It’s hard to feel much exercise motivation when you’re dead tired. You probably assumed that exercise is good for sleep, but the 2013 National Sleep Foundation Poll shows just how closely the two are connected.
People who exercised were much more likely to say they got a good night’s sleep almost every night even though everyone averaged about the same 7 hours a night on weeknights. Among those who exercised, 67 percent were satisfied with their slumber versus 39 percent of the non-exercisers. While vigorous exercise produced the best results of all, even a 10 minute daily walk helped. If you sit at a desk all day, you’ll also be happy to know that just taking a break and moving around will improve your sleep. Sitting for less than 8 hours a day produced about a 10 percent increase in “very good” sleep quality. Overall, 24 percent of non-exercisers complained about sleepiness compared to 12 to 15 percent of the active folks.
As the researchers point out, there’s a vicious circle at work here because it’s hard to get moving when you’re so tired you want to stay in bed. They suggest starting out gradually with low intensity routines and working your way up. You may also want to try all the usual home remedies for insomnia and talk with your doctor, who may refer you to a sleep specialist if you need more help.
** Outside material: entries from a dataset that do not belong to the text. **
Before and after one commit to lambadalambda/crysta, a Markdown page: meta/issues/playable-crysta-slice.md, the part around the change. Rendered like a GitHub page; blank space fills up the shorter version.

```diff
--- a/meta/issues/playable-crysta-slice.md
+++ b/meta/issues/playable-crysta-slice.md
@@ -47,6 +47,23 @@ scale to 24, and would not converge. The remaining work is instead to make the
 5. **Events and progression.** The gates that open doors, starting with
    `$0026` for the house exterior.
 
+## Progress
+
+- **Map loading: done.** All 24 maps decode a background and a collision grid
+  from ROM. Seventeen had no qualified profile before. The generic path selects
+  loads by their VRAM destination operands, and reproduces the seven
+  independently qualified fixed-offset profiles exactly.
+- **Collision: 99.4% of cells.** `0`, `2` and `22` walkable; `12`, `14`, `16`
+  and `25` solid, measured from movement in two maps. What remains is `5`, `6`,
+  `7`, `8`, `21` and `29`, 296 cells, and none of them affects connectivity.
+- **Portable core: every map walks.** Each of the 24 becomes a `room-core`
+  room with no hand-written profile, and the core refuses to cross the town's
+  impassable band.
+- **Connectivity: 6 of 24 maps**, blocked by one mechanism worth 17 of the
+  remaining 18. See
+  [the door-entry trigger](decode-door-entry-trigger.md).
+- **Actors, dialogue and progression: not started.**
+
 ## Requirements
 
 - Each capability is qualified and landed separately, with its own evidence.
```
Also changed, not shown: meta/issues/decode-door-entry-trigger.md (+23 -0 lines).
Meanwhile, some simple solutions that work for most people include going to bed and rising at the same time even on weekends, and keeping your bedroom quiet and dark.
Our Nexercise fitness and weight loss app makes fitness fun by letting you play games with your friends while you become more active. As a bonus, you may wind up sleeping better and enjoying all your daily activities more.